WHAT NEEDS TO BE DONE
Your answer should be every line of the records that contains the word "Brand", copied as it stands.

Revision comparison data
------------------------------------------------------------------------
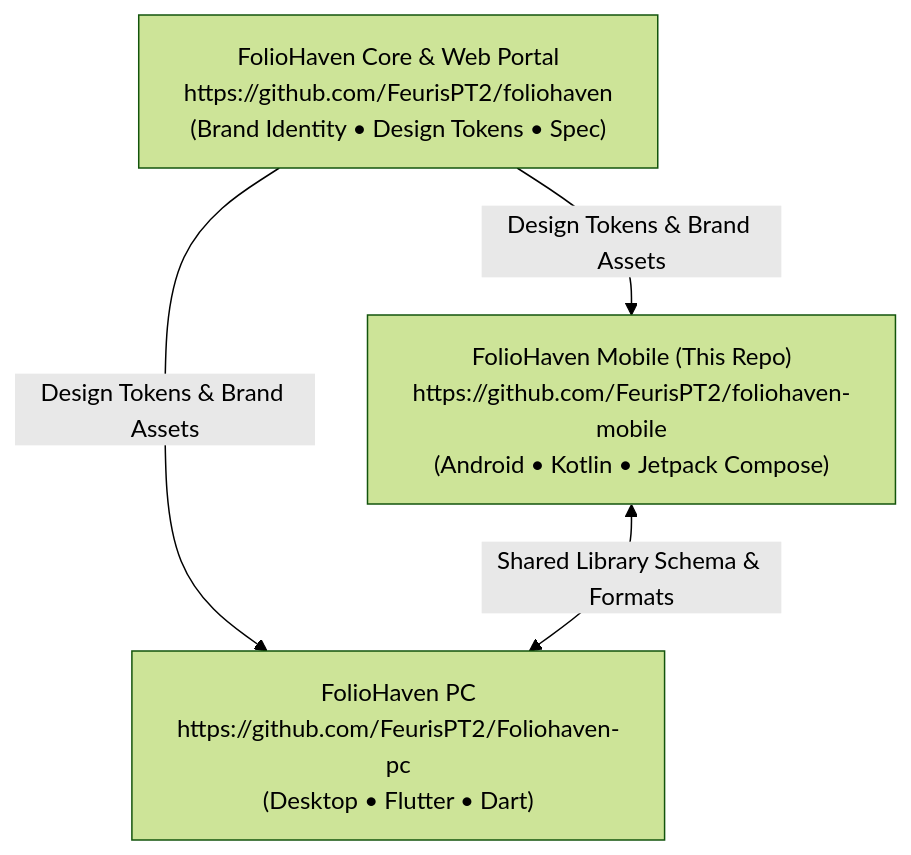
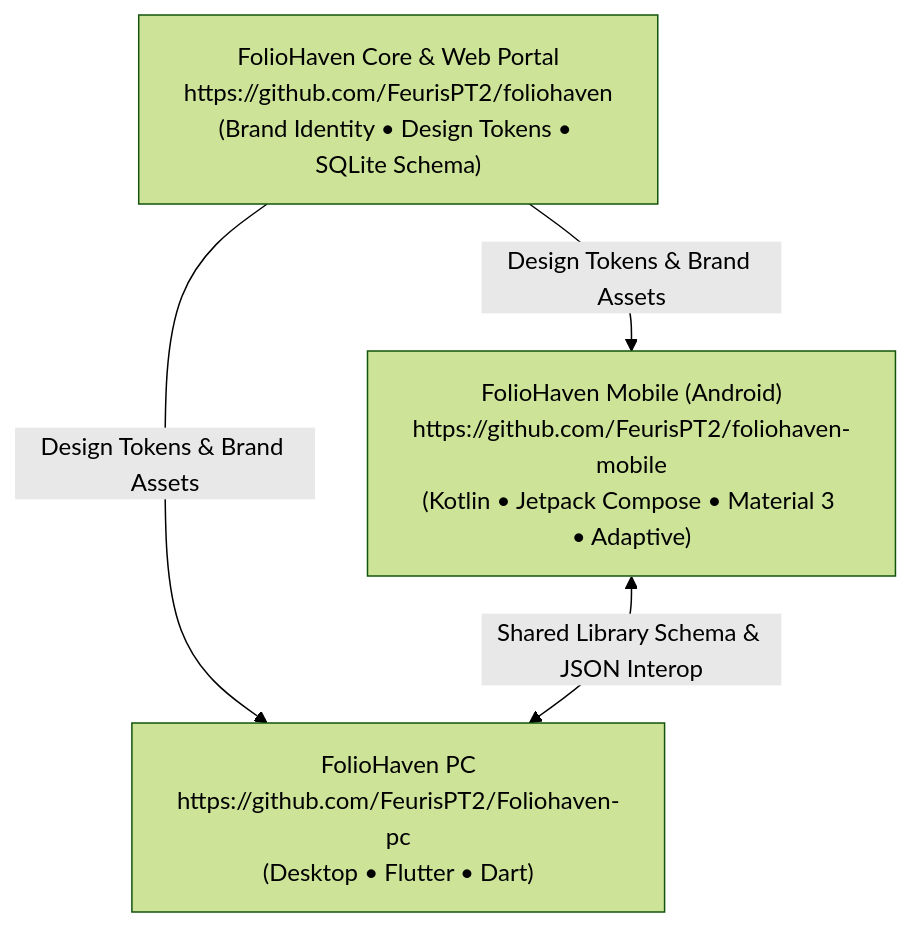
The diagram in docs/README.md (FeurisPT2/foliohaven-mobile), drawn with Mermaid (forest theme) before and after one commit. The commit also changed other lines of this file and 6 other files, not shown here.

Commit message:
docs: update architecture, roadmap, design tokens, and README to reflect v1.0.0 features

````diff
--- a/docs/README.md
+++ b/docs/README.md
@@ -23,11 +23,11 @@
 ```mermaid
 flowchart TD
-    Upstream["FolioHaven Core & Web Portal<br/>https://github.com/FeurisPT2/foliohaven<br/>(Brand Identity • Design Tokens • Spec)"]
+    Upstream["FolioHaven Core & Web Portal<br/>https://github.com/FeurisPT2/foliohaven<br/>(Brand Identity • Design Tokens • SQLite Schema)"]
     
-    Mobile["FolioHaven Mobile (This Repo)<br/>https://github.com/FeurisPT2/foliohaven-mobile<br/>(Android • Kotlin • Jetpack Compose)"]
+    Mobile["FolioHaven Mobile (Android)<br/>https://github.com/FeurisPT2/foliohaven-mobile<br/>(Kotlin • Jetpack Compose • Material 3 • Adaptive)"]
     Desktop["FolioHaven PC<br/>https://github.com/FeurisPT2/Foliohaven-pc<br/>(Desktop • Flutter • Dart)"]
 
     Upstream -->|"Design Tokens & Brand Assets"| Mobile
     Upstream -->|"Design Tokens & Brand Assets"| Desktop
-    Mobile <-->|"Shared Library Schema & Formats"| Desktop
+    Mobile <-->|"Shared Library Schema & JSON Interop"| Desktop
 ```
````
------------------------------------------------------------------------
RESPONSE
-    Upstream["FolioHaven Core & Web Portal<br/>https://github.com/FeurisPT2/foliohaven<br/>(Brand Identity • Design Tokens • Spec)"]
+    Upstream["FolioHaven Core & Web Portal<br/>https://github.com/FeurisPT2/foliohaven<br/>(Brand Identity • Design Tokens • SQLite Schema)"]
     Upstream -->|"Design Tokens & Brand Assets"| Mobile
     Upstream -->|"Design Tokens & Brand Assets"| Desktop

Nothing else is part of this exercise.